Shape of Life Developed Lesson Plans

There are several types of scientists represented in the Shape of Life scientist videos. This lesson will require students to do a report on distinct scientific fields using the videos, Internet resources and the handout about “Cool Science Careers”. Learning about the different science disciplines can help students see the connection between what they learn in the classroom and what goes on in the enterprise of science.

After watching the nine phyla videos, students make a case for the most awesome invertebrate by presenting a verbal argument and creating a flyer.  At the end of the lesson, students will be amazed by the diversity of invertebrates and their special adaptations.

Through teacher-led discussion, students try to define what makes an organism an animal. This discussion should lead students too think about what all animals have in common. After watching the video Sponges: Origins and filling out a worksheet (page 3-4), the class reconsiders the definition of an animal.

The teacher introduces the topic by asking the students what group of animals they think may have been the first. Through questioning, discussion, and observing two videos, students evaluate the evidence that supports which group was the first to appear on Earth.

The teacher leads the class in a discussion of what animal may have been the first to hunt.  In considering the types of evidence they might need, they have a discussion of fossilized tracks and traces. Students write their ideas in notebooks, watch two videos and fill out a worksheet.

In this lesson students will assess evolutionary links and evidence from comparative analysis of the fossil record and modern day organisms. Using the information about the Cambrian Explosion, they explore theories about how and why organisms diversified then hypothesize what evidence might be helpful to connect fossil organisms to modern organisms to show evolutionary connections. This lesson plan incorporates three videos from our website.

The lesson was created by Tucker Hirsch of THinc Green

In this lesson, the class will investigate how, through the process of evolution, animals have solved their engineering problems and how people have mimicked those natural solutions. The class as a whole discusses how specific animals have solved an engineering problem.
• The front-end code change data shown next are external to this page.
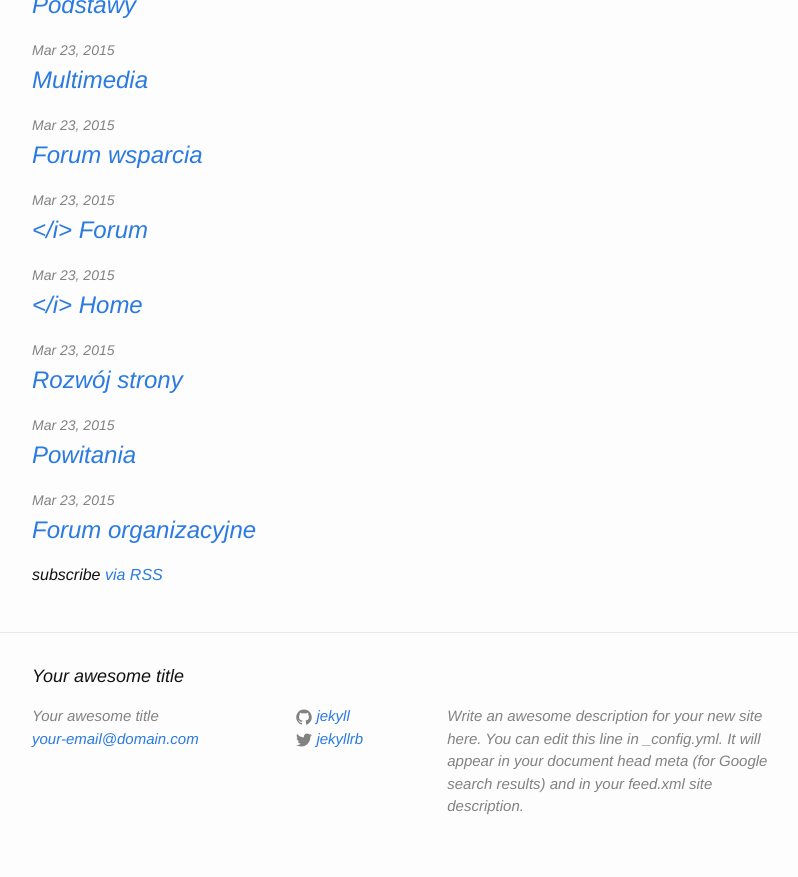
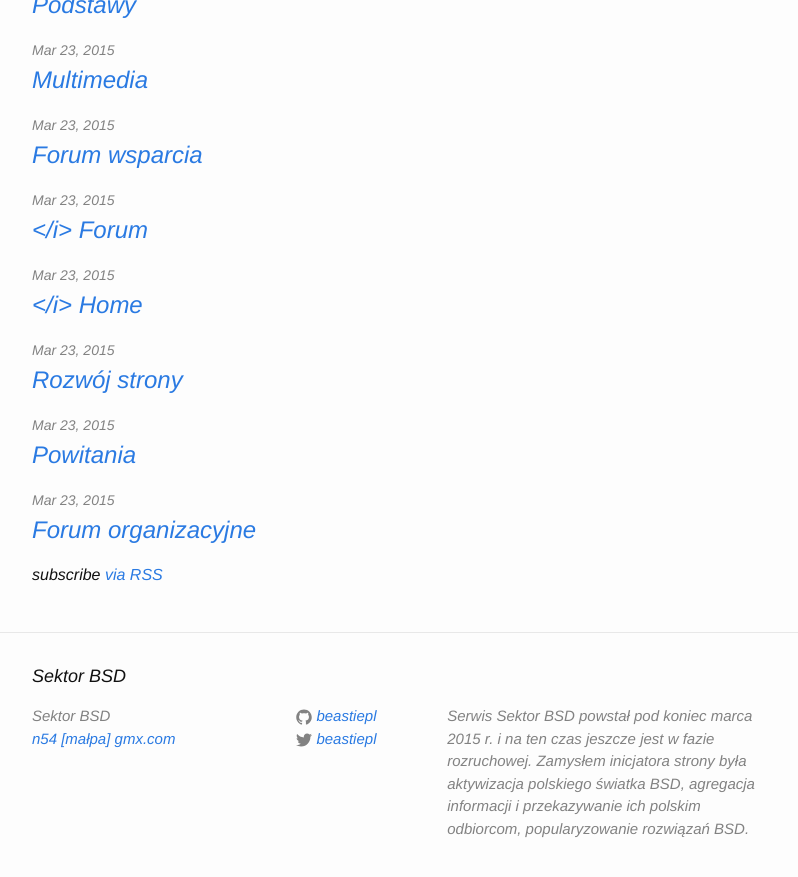
Before and after one commit to mulander/www, a Jekyll site: the page built from index.html, in a window 1280 px wide and 900 px high, scrolled down 30427 px. Shown: the top 877 px of the window, without its empty margins (238-1036 px from the left). Built offline with Jekyll 4.4.1, drawn with Linux system fonts in a browser that asks for light colours; some of the changed text lies outside the part shown.

Commit message:
Add description, title and contact details

```diff
--- a/_config.yml
+++ b/_config.yml
@@ -6,16 +6,14 @@
 # 'jekyll serve'. If you change this file, please restart the server process.
 
 # Site settings
-title: Your awesome title
-email: your-email@domain.com
+title: Sektor BSD
+email: n54 [małpa] gmx.com
 description: > # this means to ignore newlines until "baseurl:"
-  Write an awesome description for your new site here. You can edit this
-  line in _config.yml. It will appear in your document head meta (for
-  Google search results) and in your feed.xml site description.
+  Serwis Sektor BSD powstał pod koniec marca 2015 r. i na ten czas jeszcze jest w fazie rozruchowej. Zamysłem inicjatora strony była aktywizacja polskiego światka BSD, agregacja informacji i przekazywanie ich polskim odbiorcom, popularyzowanie rozwiązań BSD.
 baseurl: "" # the subpath of your site, e.g. /blog
-url: "http://yourdomain.com" # the base hostname & protocol for your site
-twitter_username: jekyllrb
-github_username:  jekyll
+url: "http://beastie.pl" # the base hostname & protocol for your site
+twitter_username: beastiepl
+github_username:  beastiepl
 
 # Build settings
 markdown: kramdown
```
Then, in groups, students consider how humans have solved similar problems and they record and draw their examples on a worksheet.
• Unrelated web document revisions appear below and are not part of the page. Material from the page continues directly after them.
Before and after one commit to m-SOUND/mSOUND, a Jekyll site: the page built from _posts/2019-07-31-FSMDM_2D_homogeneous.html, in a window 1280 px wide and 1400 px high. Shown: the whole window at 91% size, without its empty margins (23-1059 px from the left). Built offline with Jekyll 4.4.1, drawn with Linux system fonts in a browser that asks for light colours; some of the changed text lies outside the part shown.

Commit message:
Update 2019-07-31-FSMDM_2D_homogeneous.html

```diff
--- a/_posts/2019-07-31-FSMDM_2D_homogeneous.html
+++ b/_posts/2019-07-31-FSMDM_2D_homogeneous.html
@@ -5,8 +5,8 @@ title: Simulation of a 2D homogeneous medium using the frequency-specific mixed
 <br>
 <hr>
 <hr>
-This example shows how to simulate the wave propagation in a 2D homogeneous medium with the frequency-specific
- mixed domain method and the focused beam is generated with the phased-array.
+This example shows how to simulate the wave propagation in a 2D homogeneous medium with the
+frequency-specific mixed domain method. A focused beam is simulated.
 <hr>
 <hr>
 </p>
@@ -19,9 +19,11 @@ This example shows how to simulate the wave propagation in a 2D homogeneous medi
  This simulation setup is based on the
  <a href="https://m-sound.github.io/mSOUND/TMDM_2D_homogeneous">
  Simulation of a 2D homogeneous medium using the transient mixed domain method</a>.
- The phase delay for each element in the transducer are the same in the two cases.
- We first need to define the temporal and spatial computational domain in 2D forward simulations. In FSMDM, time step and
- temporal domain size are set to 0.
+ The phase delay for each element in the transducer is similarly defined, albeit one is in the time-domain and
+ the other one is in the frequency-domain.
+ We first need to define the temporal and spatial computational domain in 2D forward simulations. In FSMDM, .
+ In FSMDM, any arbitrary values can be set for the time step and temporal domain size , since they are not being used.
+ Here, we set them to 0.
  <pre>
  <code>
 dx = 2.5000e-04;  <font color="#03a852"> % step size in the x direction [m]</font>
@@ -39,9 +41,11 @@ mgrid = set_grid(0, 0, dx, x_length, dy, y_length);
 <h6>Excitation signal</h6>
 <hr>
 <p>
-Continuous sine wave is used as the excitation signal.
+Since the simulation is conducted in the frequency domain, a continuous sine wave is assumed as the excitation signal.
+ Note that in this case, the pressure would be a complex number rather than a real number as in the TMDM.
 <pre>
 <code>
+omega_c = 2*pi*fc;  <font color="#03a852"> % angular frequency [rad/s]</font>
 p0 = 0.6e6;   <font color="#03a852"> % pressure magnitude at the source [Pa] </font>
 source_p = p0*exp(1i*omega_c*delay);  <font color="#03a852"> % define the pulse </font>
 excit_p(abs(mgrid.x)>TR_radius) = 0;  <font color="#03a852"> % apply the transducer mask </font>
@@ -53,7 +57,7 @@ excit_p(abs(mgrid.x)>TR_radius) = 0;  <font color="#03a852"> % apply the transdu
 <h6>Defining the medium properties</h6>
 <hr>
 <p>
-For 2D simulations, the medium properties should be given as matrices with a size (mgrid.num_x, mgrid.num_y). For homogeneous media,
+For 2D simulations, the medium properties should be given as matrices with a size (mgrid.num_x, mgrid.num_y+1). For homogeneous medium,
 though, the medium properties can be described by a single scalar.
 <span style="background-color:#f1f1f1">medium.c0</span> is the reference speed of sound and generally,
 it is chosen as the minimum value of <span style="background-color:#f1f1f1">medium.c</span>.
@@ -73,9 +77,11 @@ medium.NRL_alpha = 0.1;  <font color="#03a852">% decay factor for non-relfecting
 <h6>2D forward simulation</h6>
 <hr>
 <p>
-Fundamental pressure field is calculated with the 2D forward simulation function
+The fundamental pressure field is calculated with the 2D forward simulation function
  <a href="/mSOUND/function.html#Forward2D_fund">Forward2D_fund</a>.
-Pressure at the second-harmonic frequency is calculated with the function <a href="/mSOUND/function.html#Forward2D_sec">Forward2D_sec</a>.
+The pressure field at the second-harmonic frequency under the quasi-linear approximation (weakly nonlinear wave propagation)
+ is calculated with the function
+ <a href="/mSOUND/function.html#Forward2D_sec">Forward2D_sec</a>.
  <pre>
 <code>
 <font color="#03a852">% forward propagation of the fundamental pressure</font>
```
Molluscan Macroevolution Module

Through a sequence of engaging laboratory investigations, coupled with segments from the  Shape of Life video, students study molluscs in the here-and-now and also learn to view them as products of a 550 million year evolution.

A brief hands-on investigation of Gastropods –snails and slugs – includes observation of the bodies and behavior of live slugs or snails and video segments.
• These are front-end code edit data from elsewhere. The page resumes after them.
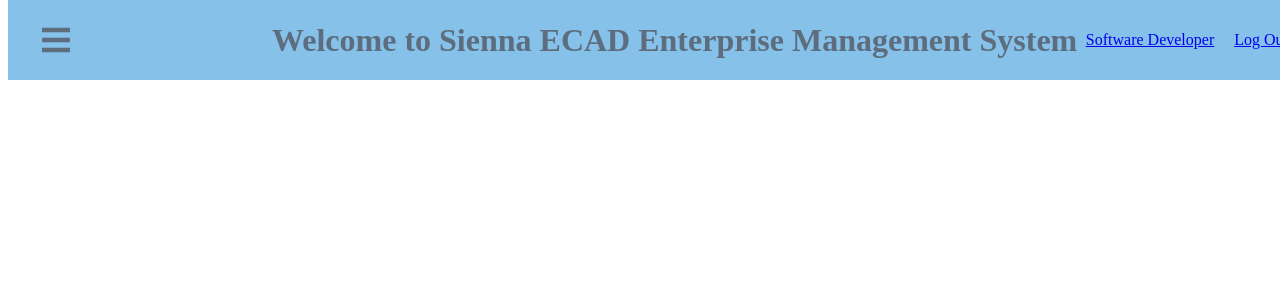
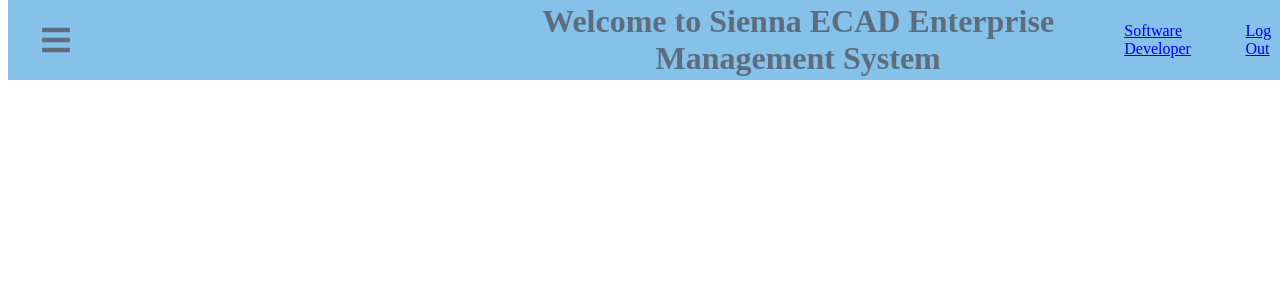
Before and after one commit to SoumyaPShroff/SEEMS_UI, a React (Vite) app: page /Home in a window 1280 px wide. Shown: the top 300 px of the page. Built offline with nearby package versions, Linux system fonts and the light colour scheme; no server answers; sample sign-in values are in the browser's storage; what chartjs-plugin-datalabels would draw is missing.

Commit message:
header alignment updated

```diff
--- a/src/components/Sidebar.tsx
+++ b/src/components/Sidebar.tsx
@@ -109,7 +109,7 @@
                     <h1
                         style={{
                             textAlign: "center",
-                            marginLeft: "200px",
+                            marginLeft: "400px",
                             color: "#5D6D7E",
                         }}
                     >
```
We provide both high school and middle school versions of this lesson. The instructor's guide applies to both versions.

Students study the beautiful shells of gastropods not as objects of beauty but as artifacts born of an evolutionary arms race. This is a hands-on activity with shells, and written analysis interpreting the fossil record.

We provide both high school and middle school versions of this lesson. The instructor's guide applies to both versions.

A lab dissection using mussels and supported by several Shape of Life segments: students interpret bivalve adaptations as a radical case of divergent evolution.

We provide both high school and middle school versions of this lesson. The instructor's guide applies to both versions.

A lab dissection using oysters and supported by several Shape of Life segments: students interpret bivalve adaptations as a radical case of divergent evolution.

We provide both high school and middle school versions of this lesson. The instructor's guide applies to both versions.

Lab dissection of a squid supported by several Shape of Life segments: students interpret squid adaptations as a radical case of divergent evolution.

We provide both high school and middle school versions of this lesson. The instructor's guide applies to both versions.

Community Generated Lesson Plans

This lesson, created by Stephen Hine, consists of a cross disciplinary activity incorporating aspects of wave characteristics from Physics, movement traits from Biology, and evaluating locomotion design from Engineering.

Evolution is the process of change in species, such as how echinoderms changed over time. Evolution of the echinoderms explains why this phylum has 7,000 types.

Concept Development: Evolution is the “change in an animal species over time.” A scientist named Charles Darwin believed what drove evolution is “natural selection.” Natural selection is a process where individuals with traits that are better suited to the environment in which they live, are more likely to survive longer and reproduce. In the video Molluscs: The Survival Game, you will see that molluscs have “descended with modification” to create a very diverse group of modern species.

In this lesson, developed by Kirby Welsh, students will be introduced to the concept of taxonomy, and categorization of organisms based on Carl Linnaeus’s system of classification.